### Problem description:
Go to the line below that has "Client->>Server: Resume sending data...", print it and each line after it exactly, and stop after the line that has "GIFs to README"; leave out pictures.

[Content revision data]

##############################

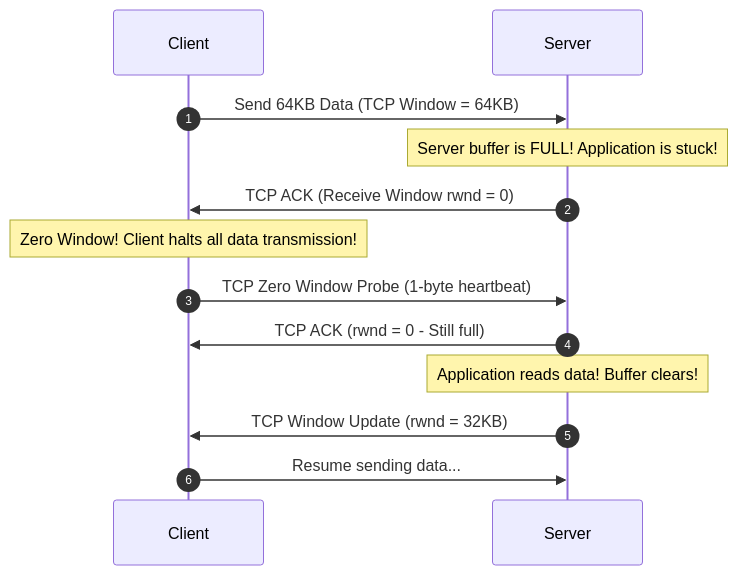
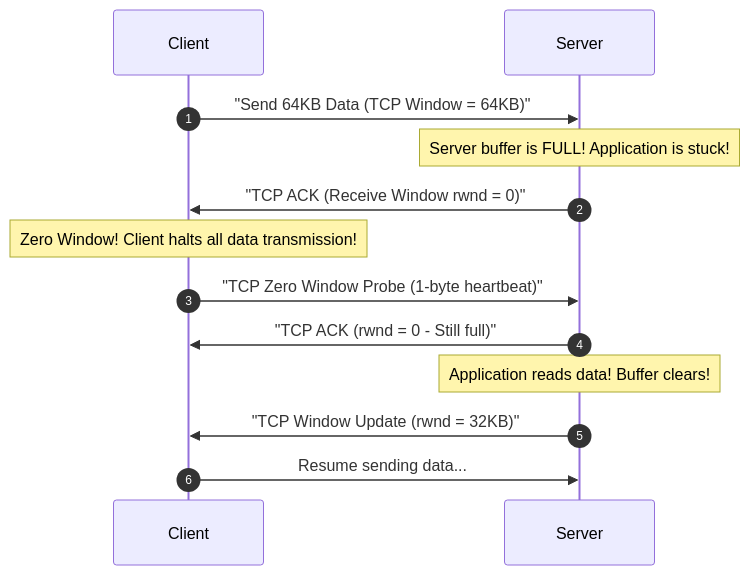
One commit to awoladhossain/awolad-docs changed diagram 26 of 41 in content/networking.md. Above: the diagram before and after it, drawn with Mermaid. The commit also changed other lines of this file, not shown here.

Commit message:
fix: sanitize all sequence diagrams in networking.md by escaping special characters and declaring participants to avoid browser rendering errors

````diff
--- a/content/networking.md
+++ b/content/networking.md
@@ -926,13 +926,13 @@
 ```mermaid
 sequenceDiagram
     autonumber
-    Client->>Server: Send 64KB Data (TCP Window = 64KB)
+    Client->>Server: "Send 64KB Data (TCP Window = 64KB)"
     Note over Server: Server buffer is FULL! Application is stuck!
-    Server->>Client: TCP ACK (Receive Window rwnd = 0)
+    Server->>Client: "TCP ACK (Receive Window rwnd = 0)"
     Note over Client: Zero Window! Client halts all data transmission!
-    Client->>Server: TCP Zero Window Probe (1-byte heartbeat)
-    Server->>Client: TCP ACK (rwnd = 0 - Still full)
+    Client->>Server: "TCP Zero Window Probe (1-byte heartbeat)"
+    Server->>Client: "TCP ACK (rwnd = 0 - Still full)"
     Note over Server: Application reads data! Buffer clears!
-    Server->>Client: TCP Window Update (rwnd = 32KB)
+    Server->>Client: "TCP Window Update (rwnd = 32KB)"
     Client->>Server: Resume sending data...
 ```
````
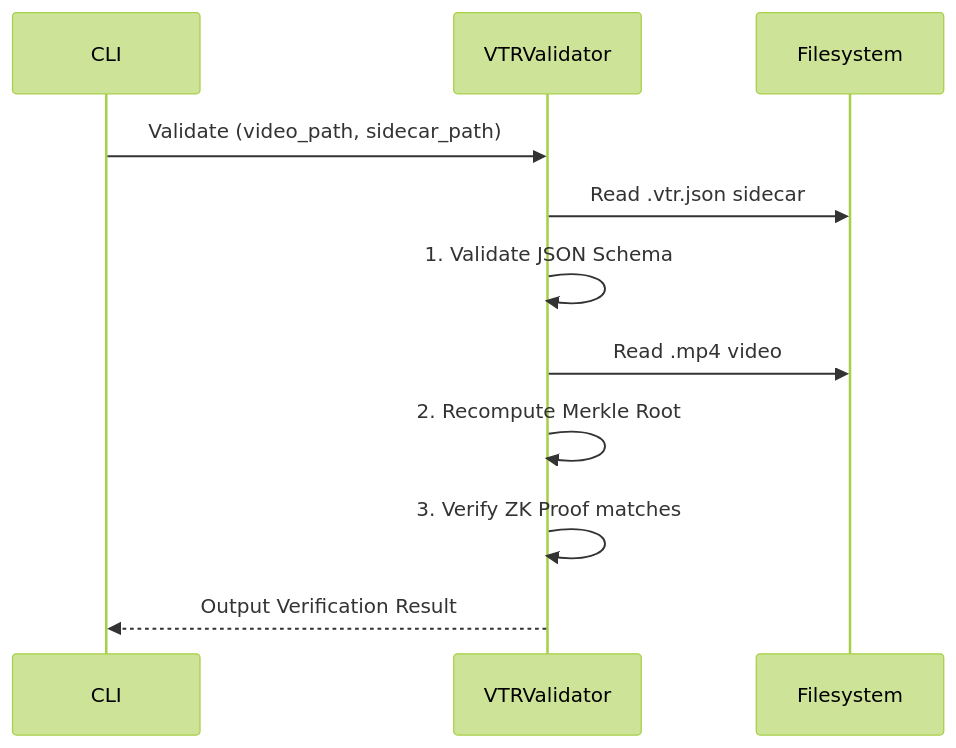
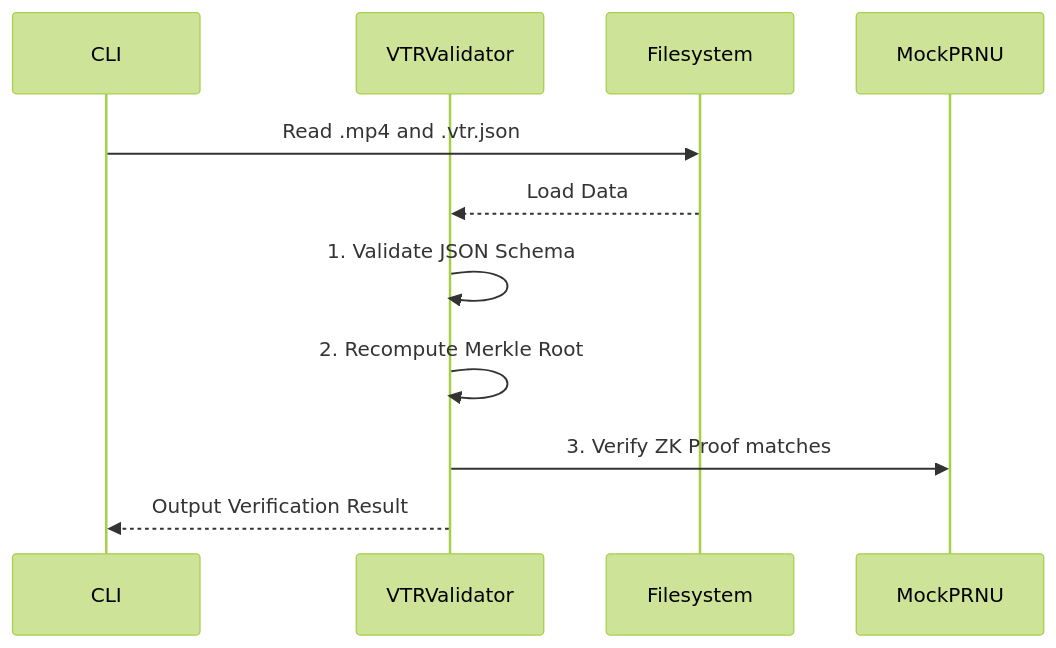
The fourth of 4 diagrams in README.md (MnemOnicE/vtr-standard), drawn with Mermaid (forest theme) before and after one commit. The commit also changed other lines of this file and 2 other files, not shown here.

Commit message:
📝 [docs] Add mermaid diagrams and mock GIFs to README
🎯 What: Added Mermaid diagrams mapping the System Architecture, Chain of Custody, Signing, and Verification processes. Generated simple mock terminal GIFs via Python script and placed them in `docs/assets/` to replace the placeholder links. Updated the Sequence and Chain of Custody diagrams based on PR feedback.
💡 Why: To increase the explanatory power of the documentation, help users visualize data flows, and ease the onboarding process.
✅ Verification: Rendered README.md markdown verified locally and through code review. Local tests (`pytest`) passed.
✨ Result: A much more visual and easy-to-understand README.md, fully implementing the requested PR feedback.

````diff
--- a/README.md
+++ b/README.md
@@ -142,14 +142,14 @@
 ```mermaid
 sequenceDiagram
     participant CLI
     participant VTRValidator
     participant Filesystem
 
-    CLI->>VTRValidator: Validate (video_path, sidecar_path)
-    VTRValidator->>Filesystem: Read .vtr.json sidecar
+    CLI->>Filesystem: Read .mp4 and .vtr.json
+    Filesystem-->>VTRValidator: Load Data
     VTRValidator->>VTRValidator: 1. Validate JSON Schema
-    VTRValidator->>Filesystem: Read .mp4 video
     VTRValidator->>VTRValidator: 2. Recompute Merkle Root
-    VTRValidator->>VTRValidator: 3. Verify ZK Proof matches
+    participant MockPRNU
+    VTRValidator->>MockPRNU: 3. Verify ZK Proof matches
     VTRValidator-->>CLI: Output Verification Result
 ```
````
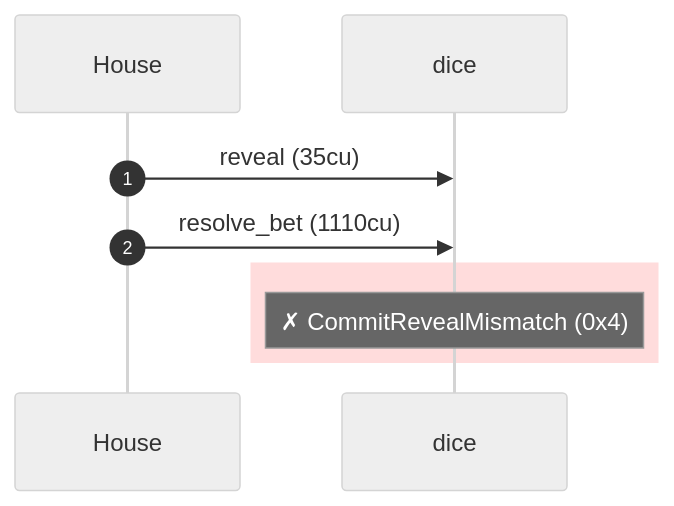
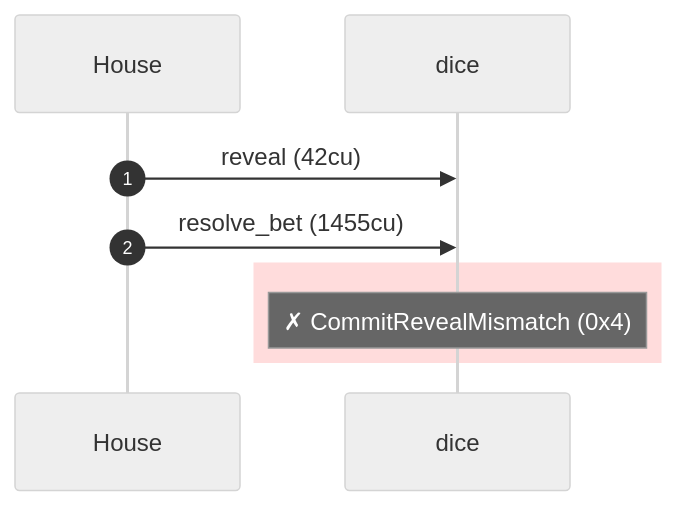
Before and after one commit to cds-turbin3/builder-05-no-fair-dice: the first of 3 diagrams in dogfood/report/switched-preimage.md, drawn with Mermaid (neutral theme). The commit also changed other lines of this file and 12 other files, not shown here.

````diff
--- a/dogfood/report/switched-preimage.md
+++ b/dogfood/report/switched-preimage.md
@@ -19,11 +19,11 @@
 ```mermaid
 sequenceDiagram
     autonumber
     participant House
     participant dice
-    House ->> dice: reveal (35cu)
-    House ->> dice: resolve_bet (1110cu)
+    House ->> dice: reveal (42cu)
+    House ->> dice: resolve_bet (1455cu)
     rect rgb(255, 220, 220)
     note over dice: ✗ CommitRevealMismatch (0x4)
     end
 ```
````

##############################

### Solved exercise:
     Client->>Server: Resume sending data...
 ```
````
The fourth of 4 diagrams in README.md (MnemOnicE/vtr-standard), drawn with Mermaid (forest theme) before and after one commit. The commit also changed other lines of this file and 2 other files, not shown here.

Commit message:
📝 [docs] Add mermaid diagrams and mock GIFs to README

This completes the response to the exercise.